“I didn’t want to leave the area because we have a community here,” Zsu told LDRS, “but I did look because I thought maybe it would be much cheaper and it is not much cheaper at all, so I had no choice.”

“I didn’t want to leave London because their dad is here and I don’t want them to not have a relationship with him so here I am.” She has a ten-year-old son and 7-year-old daughter who are both enthusiastic about sports.

While Zsu says it could be worse, for her and her kids the extended stay in the hotel has started to take its toll. She said, “We have good days and bad days. For example last night my son was crying because he was asking why we couldn’t have our own house, why couldn’t we have our cats back. It’s hard to adjust because it’s not a home it’s a hotel.”

With something as simple as preparing food not an option Zsu says that eating has become increasingly expensive and difficult, “It’s hard and costly to eat out twice a day.”

An Ealing Council spokesperson said,“These stories highlight the personal difficulties people across Ealing, London, and the country are now facing as a direct result of the affordable housing crisis.

“Ealing is at the sharpest end of this crisis, with mortgage rates soaring, landlords hiking rents, and many other landlords selling up and leaving the rental market altogether. This is forcing families like these into homelessness for the first time in their lives, giving them no choice but to turn to us for help. In the last year, more than 4,500 local households approached us as homeless – the highest rate in the region – and we have a legal duty to support almost 3,200 of them.

“Given the dramatic decline in the number of available rented properties and historically high levels of demand, there simply aren’t the homes for us to place people into. Hence, we are left with no alternative but to place people in expensive, inappropriate hotel accommodation.

“We are working on local solutions. We have agreed to invest £150 million in properties so that we can start to move families out of such accommodation into homes, and we have also recently leased an entire hotel which has the sorts of facilities and amenities absent from their local accommodation that families like these would benefit from.

“We can’t fix this overnight, but we’re taking every possible measure to deal with this crisis.”

Hounslow Council’s Cabinet Member for Housing Management and Homelessness, Cllr Sue Sampson, said, “We can’t comment on individual cases. However, we can say that Hounslow Council is committed to providing a safe and fair living environment for all its tenants against ever-increasing pressure on local housing services.
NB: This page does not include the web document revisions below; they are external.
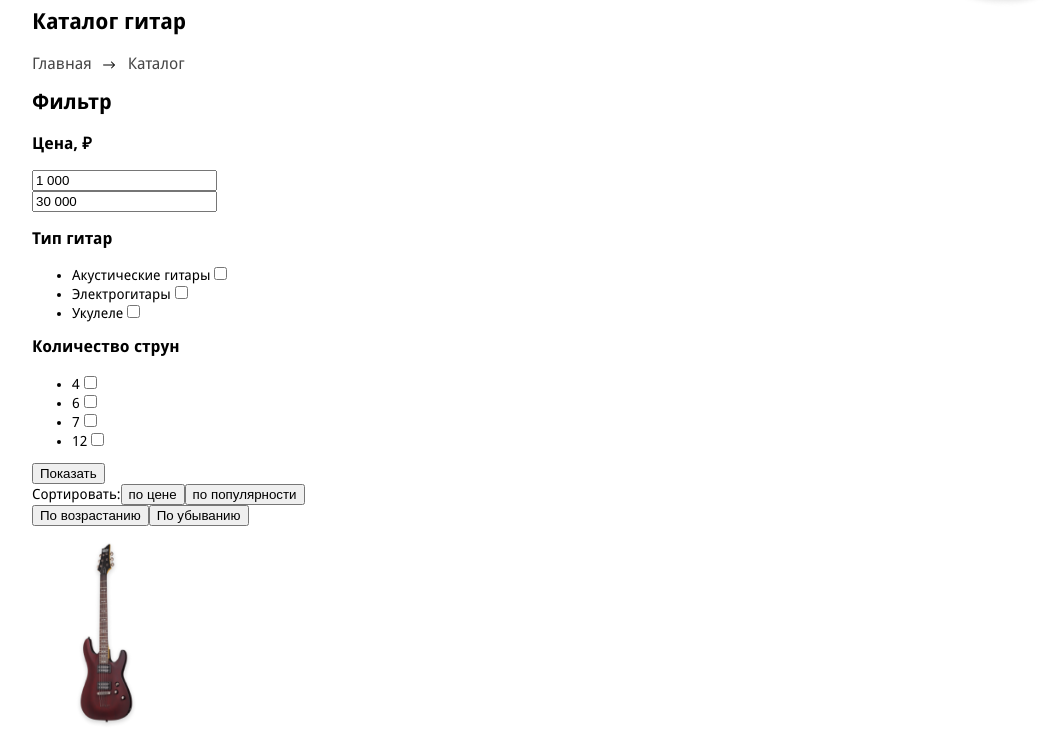
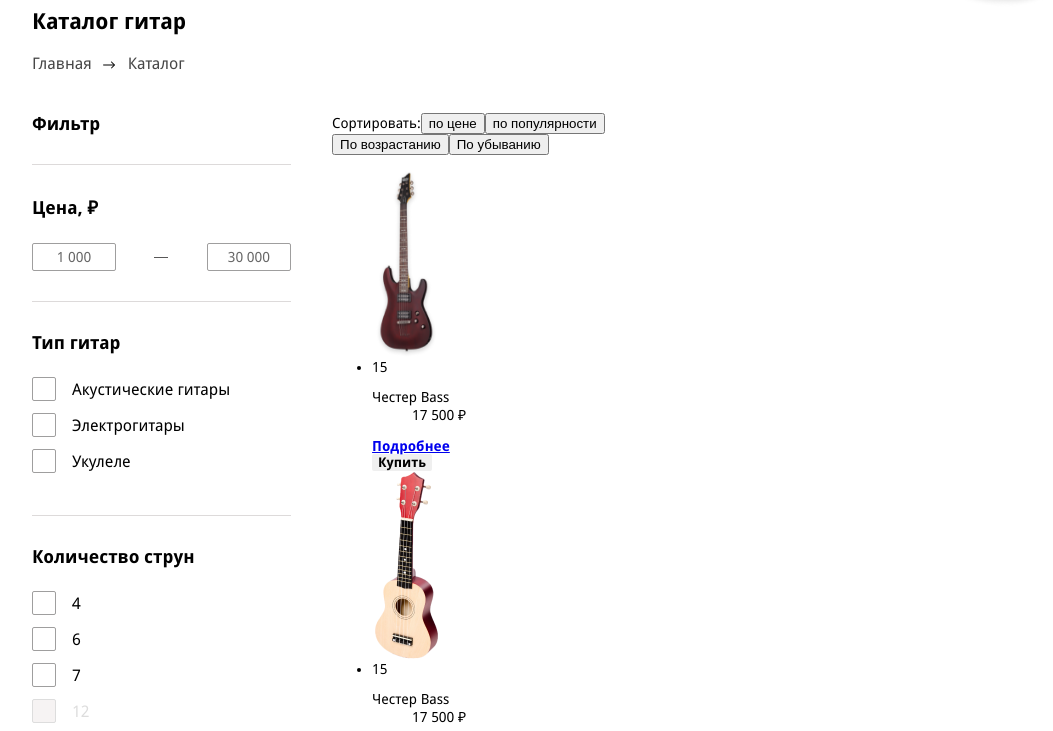
Before and after one commit to lula-may/guitar-shop-elagina, a React (Create React App) app: page / in a window 1280 px wide. Shown: the part 363-1094 px from the top of the page, without its empty margins (23-1076 px from the left). Built offline with nearby package versions, Linux system fonts and the light colour scheme.

Commit message:
Добавляет стили для блока Фильтр

```diff
--- /dev/null
+++ b/src/components/filter/filter.jsx
@@ -0,0 +1,63 @@
+import React from "react";
+import "./style.scss";
+
+export default function Filter() {
+  return (
+    <section className="main__filter filter">
+      <h2>Фильтр</h2>
+      <div className="filter__item">
+        <h3>Цена, ₽</h3>
+        <div className="filter__price price-range">
+          <div className="price-range__field">
+            <input id="price-min" type="text" value="1 000" />
+            <label className="visually-hidden" htmlFor="price-min">Минимальная цена</label>
+          </div>
+          <div className="price-range__dash"/>
+          <div className="price-range__field">
+            <input id="price-max" type="text" value="30 000"/>
+            <label className="visually-hidden" htmlFor="price-max">Максимальная цена</label>
+          </div>
+        </div>
+      </div>
+      <div className="filter__item">
+        <h3>Тип гитар</h3>
+        <ul className="checkbox-list">
+          <li className="checkbox-list__item">
+            <input className="visually-hidden" type="checkbox" name="type" id="type-1"/>
+            <label htmlFor="type-1">Акустические гитары</label>
+          </li>
+          <li className="checkbox-list__item">
+            <input className="visually-hidden" type="checkbox" name="type" id="type-2"/>
+            <label htmlFor="type-2">Электрогитары</label>
+          </li>
+          <li className="checkbox-list__item">
+            <input className="visually-hidden" type="checkbox" name="type" id="type-3"/>
+            <label htmlFor="type-3">Укулеле</label>
+          </li>
+        </ul>
+      </div>
+      <div className="filter__item">
+        <h3>Количество струн</h3>
+          <ul className="checkbox-list">
+            <li className="checkbox-list__item">
+              <input className="visually-hidden" type="checkbox" name="type" id="strings-1"/>
+              <label htmlFor="strings-1">4</label>
+            </li>
+            <li className="checkbox-list__item">
+              <input className="visually-hidden" type="checkbox" name="type" id="strings-2"/>
+              <label htmlFor="strings-2">6</label>
+            </li>
+            <li className="checkbox-list__item">
+              <input className="visually-hidden" type="checkbox" name="type" id="strings-3"/>
+              <label htmlFor="strings-3">7</label>
+            </li>
+            <li className="checkbox-list__item">
+              <input className="visually-hidden" type="checkbox" name="type" id="strings-4" disabled/>
+              <label htmlFor="strings-4">12</label>
+            </li>
+        </ul>
+      </div>
+      <button className="filter__button button button--plain">Показать</button>
+    </section>
+  );
+}
--- /dev/null
+++ b/src/components/filter/style.scss
@@ -0,0 +1,5 @@
+@import "../../styles/global/variables.scss";
+@import "../../styles/global/mixins.scss";
+@import "styles/checkbox-list.scss";
+@import "styles/filter.scss";
+@import "styles/price-range.scss";
--- /dev/null
+++ b/src/components/filter/styles/checkbox-list.scss
@@ -0,0 +1,48 @@
+.checkbox-list {
+  @include list-reset();
+
+  font-size: $fnt-size-label;
+  line-height: normal;
+}
+
+.checkbox-list__item {
+  margin-bottom: 12px;
+
+  label {
+    display: flex;
+    align-items: center;
+  }
+
+  label::before {
+    content: "";
+    width: 24px;
+    height: 24px;
+    margin-right: 16px;
+
+    border: 1px solid $bdr-clr-input;
+    border-radius: 2px;
+  }
+
+  input:checked + label::before {
+    background-image: url("../img/check-mark.svg");
+    background-repeat: no-repeat;
+    background-position: center;
+  }
+
+  input:hover + label::before {
+    border-color: $dash-clr;
+  }
+
+  input:active + label::before {
+    border-color: $bg-button;
+  }
+
+  input:disabled + label {
+    color: $text-disabled;
+
+    &::before {
+      border-color: $text-disabled;
+      background-color: $bg-checkbox;
+    }
+  }
+}
--- /dev/null
+++ b/src/components/filter/styles/filter.scss
@@ -0,0 +1,32 @@
+.filter {
+  h2,
+  h3 {
+    @include offset-reset();
+
+    font-size: $fnt-size-subheading;
+    font-weight: 700;
+    line-height: normal;
+  }
+
+  h2 {
+    margin-bottom: 30px;
+  }
+
+  h3 {
+    margin-bottom: 24px;
+  }
+}
+
+.filter__item {
+  padding-top: 30px;
+  padding-bottom: 30px;
+
+  border-top: 1px solid $bdr-clr-filter;
+}
+
+.filter__button {
+  padding: 8px 28px;
+  font-size: 12px;
+  line-height: normal;
+  text-transform: uppercase;
+}
--- /dev/null
+++ b/src/components/filter/styles/price-range.scss
@@ -0,0 +1,28 @@
+.price-range {
+  display: flex;
+  justify-content: space-between;
+  align-items: center;
+}
+
+.price-range__field {
+  width: 84px;
+
+  input {
+    width: 100%;
+    height: 28px;
+
+    font-family: inherit;
+    font-size: $fnt-size-basic;
+    color: rgba($text-clr-basic, 0.6);
+    text-align: center;
+
+    border: 1px solid $bdr-clr-input;
+    border-radius: 2px;
+  }
+}
+
+.price-range__dash {
+  width: 14px;
+  height: 1px;
+  background-color: $dash-clr;
+}
--- a/src/components/main/main.jsx
+++ b/src/components/main/main.jsx
@@ -3,6 +3,7 @@ import { Link } from "react-router-dom";
 import "./style.scss";
 
 import Breadcrumbs from "../breadcrumbs/breadcrumbs";
+import Filter from "../filter/filter";
 
 const breadcrumbs = [
   {id: 1, url: '#', text: 'Главная'},
@@ -18,61 +19,7 @@ export default function Main() {
           <Breadcrumbs links={breadcrumbs} />
         </div>
         <div className="main__container">
-          <section className="main__filter filter">
-            <h2>Фильтр</h2>
-            <div className="filter__item">
-              <h3>Цена, ₽</h3>
-              <div className="filter__price price-range">
-                <div className="price-range__field">
-                  <input id="price-min" type="text" value="1 000" />
-                  <label className="visually-hidden" htmlFor="price-min">Минимальная цена</label>
-                </div>
-                <div className="price-range__field">
-                  <input id="price-max" type="text" value="30 000"/>
-                  <label className="visually-hidden" htmlFor="price-max">Максимальная цена</label>
-                </div>
-              </div>
-            </div>
-            <div className="filter__item">
-              <h3>Тип гитар</h3>
-              <ul className="checkbox-list">
-                <li className="checkbox-list__item">
-                  <label htmlFor="type-1">Акустические гитары</label>
-                  <input type="checkbox" name="type" id="type-1"/>
-                </li>
-                <li className="checkbox-list__item">
-                  <label htmlFor="type-2">Электрогитары</label>
-                  <input type="checkbox" name="type" id="type-2"/>
-                </li>
-                <li className="checkbox-list__item">
-                  <label htmlFor="type-3">Укулеле</label>
-                  <input type="checkbox" name="type" id="type-3"/>
-                </li>
-              </ul>
-            </div>
-            <div className="filter__item">
-              <h3>Количество струн</h3>
-                <ul className="checkbox-list">
-                  <li className="checkbox-list__item">
-                    <label htmlFor="strings-1">4</label>
-                    <input type="checkbox" name="type" id="strings-1"/>
-                  </li>
-                  <li className="checkbox-list__item">
-                    <label htmlFor="strings-2">6</label>
-                    <input type="checkbox" name="type" id="strings-2"/>
-                  </li>
-                  <li className="checkbox-list__item">
-                    <label htmlFor="strings-3">7</label>
-                    <input type="checkbox" name="type" id="strings-3"/>
-                  </li>
-                  <li className="checkbox-list__item">
-                    <label htmlFor="strings-4">12</label>
-                    <input type="checkbox" name="type" id="strings-4"/>
-                  </li>
-              </ul>
-            </div>
-            <button className="filter__button">Показать</button>
-          </section>
+          <Filter/>
           <section className="main__catalog catalog">
             <h2 className="visually-hidden">Список товаров</h2>
             <div className="catalog__sort sort">
--- a/src/components/main/styles/main.scss
+++ b/src/components/main/styles/main.scss
@@ -14,3 +14,13 @@
 .main__wrapper {
   @include container();
 }
+
+.main__breadcrumbs {
+  margin-bottom: 40px;
+}
+
+.main__container {
+  display: grid;
+  grid-template-columns: 22.12% 74.35%;
+  column-gap: 3.53%;
+}
--- a/src/style.scss
+++ b/src/style.scss
@@ -4,5 +4,6 @@
 @import "styles/global/mixins.scss";
 
 // Block Styles
+@import "styles/blocks/button.scss";
 @import "styles/blocks/page.scss";
 @import "styles/blocks/visually-hidden.scss";
```
Also changed, not shown: src/components/filter/img/check-mark.svg (renamed from public/img/check-mark.svg).
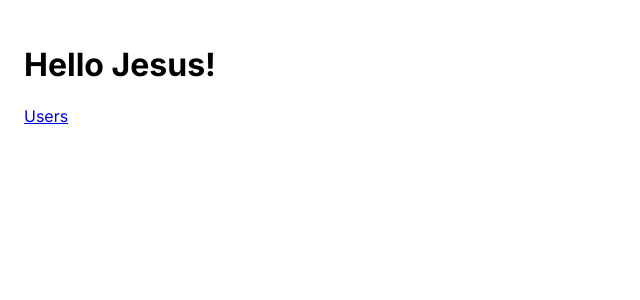
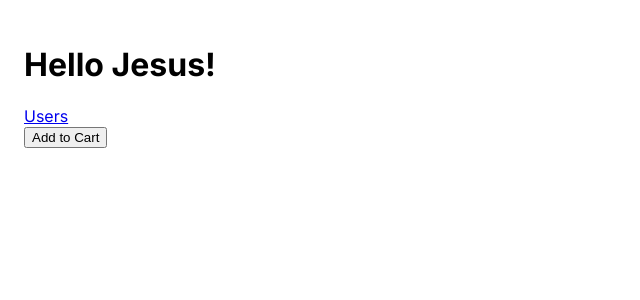
Before and after one commit to wichofly/next-app, a Next.js app: page / in a window 1280 px wide. Shown: the top 300 px of the page, without its empty margins (0-640 px from the left). Built offline with nearby package versions, Linux system fonts and the light colour scheme.

Commit message:
Add ProductCard component and integrate it into the Home page - "use client" is made to become a client components

```diff
--- /dev/null
+++ b/app/components/ProductCard.tsx
@@ -0,0 +1,11 @@
+'use client';
+
+const ProductCard = () => {
+  return (
+    <div>
+      <button onClick={() => console.log('Clicked')}>Add to Cart</button>
+    </div>
+  );
+};
+
+export default ProductCard;
--- a/app/page.tsx
+++ b/app/page.tsx
@@ -1,11 +1,13 @@
 import Image from 'next/image';
 import Link from 'next/link';
+import ProductCard from './components/ProductCard';
 
 export default function Home() {
   return (
     <main>
       <h1>Hello Jesus!</h1>
       <Link href="/users">Users</Link>
+      <ProductCard />
     </main>
   );
 }
```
“Our teams work hard to find the best solutions for the people who come to us for assistance but given the demands facing our services, this can take time.

“Hounslow Council works in partnership with colleagues at our neighbouring local authorities and we communicate with them regularly.

“Any household facing the threat of homelessness can approach any local authority for housing assistance. This council will then assess the application in line with homelessness legislation.

“As part of this process, a local connection test is applied. If the borough where the household has presented as homeless is satisfied that the household has a local connection, they will refer the household to that borough area.”

A spokesperson for Travelodge said, “Travelodge recognises the pressure local authorities are under and how difficult this is for them and for the people who desperately need a home.

“Travelodge carefully manages any bookings made by local authorities and is in regular contact with Ealing Council, making clear that this is not a long-term solution as it is not a substitute for a home.

“Travelodge‘s focus is on ensuring all of its customers have a high quality experience.”


Rory Bennett - Local Democracy Reporter